The furor over Michael Stonebraker’s criticism of Facebook’s scaling of its MySQL database we covered last Thursday has continued to keep that post at the top of our viewer stats and generate comments on the post itself and on Twitter. Friday, Amazon’s CTO Werner Vogels weighed in with a tweet of his own that seemed to accuse Stonebraker of hubris.
scaling data systems in real life has humbled me. I would not dare criticize an architecture that the holds social graphs of 750M and works
— Werner Vogels (@Werner) July 8, 2011
Vogels isn’t alone. Other tweets and even blog posts from folks in the industry have accused Stonebraker of throwing Facebook under the bus in order to sell his VoltDB software, such as this one from networking guru and CEO of Boundry Ben Black:

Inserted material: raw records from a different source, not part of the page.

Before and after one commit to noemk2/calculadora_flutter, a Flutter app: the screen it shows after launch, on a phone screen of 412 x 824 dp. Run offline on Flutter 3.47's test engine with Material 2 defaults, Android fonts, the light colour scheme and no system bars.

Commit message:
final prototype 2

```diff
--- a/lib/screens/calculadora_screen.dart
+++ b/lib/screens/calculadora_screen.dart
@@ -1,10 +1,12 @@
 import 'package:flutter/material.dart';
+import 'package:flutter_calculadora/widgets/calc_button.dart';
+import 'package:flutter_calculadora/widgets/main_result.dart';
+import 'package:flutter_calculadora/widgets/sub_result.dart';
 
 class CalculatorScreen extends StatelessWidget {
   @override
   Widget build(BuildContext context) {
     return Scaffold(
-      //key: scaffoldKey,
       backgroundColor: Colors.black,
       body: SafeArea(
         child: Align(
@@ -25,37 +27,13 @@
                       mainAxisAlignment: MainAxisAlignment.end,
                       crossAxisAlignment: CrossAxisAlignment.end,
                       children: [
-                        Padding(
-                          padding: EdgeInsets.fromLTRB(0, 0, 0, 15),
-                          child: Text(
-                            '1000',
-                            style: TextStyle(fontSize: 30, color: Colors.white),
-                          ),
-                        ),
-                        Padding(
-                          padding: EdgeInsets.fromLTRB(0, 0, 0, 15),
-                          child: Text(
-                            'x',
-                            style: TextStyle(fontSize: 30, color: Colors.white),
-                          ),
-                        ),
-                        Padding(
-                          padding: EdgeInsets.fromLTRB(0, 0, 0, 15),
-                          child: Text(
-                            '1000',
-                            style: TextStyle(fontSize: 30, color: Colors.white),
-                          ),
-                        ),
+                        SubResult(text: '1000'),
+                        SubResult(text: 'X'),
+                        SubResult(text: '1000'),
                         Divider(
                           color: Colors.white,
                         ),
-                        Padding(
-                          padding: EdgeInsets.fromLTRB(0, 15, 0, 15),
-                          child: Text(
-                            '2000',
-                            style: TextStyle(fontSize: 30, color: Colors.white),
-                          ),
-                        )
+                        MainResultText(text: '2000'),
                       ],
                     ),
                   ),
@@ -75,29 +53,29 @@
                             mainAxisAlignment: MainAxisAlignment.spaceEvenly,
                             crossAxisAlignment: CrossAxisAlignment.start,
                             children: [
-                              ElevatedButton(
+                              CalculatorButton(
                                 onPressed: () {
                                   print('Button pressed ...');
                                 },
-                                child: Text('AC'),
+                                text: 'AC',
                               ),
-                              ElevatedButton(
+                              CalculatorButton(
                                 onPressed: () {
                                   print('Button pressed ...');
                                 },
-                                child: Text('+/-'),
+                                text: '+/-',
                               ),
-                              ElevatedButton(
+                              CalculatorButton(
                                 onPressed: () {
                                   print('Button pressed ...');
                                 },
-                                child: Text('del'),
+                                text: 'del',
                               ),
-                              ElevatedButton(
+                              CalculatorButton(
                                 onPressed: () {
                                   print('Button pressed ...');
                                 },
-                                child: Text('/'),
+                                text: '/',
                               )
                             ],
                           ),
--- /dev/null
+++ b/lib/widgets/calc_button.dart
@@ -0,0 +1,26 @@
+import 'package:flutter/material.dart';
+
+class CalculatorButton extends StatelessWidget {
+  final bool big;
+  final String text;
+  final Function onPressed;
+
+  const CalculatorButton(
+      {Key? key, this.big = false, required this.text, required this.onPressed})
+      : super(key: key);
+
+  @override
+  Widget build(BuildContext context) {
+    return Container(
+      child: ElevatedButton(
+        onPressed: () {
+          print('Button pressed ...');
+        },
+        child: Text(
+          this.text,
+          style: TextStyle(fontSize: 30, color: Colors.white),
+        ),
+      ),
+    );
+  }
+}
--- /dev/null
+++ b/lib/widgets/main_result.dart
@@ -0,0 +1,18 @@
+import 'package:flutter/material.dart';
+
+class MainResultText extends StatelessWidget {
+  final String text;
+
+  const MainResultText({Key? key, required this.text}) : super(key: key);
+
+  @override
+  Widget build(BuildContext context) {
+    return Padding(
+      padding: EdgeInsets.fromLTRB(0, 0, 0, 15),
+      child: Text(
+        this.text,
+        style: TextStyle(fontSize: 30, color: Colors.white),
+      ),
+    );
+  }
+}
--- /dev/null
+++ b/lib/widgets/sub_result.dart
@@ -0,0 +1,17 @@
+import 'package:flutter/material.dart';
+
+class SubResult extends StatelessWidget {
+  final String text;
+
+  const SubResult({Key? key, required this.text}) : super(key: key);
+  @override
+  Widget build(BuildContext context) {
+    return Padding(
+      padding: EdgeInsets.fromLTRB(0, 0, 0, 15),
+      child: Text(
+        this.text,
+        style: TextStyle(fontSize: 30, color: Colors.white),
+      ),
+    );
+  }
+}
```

Stonebraker, who doesn't work at Facebook or have 750M users, insists they have a scaling problem for which he is selling the solution.
— RasbenjiPi (@b6n) July 7, 2011
The comments in the post range from those that shed more details on how Facebook uses its database layer to those that show a fairly sophisticated understanding of the tradeoffs of using an existing database technology versus investing in putting a production system on a new and possibly untested new system. However, most of all it illustrates how scaling data has become not just a hot-button issue — but one so complex that it’s difficult to reduce it to cute soundbites like NoSQL or NewSQL. There also seems to be a fundamental schism between those who want the most elegant and appropriate solution and those who want something that works, which they will tweak it as needed. And for technologists, that debate is as old as computers themselves.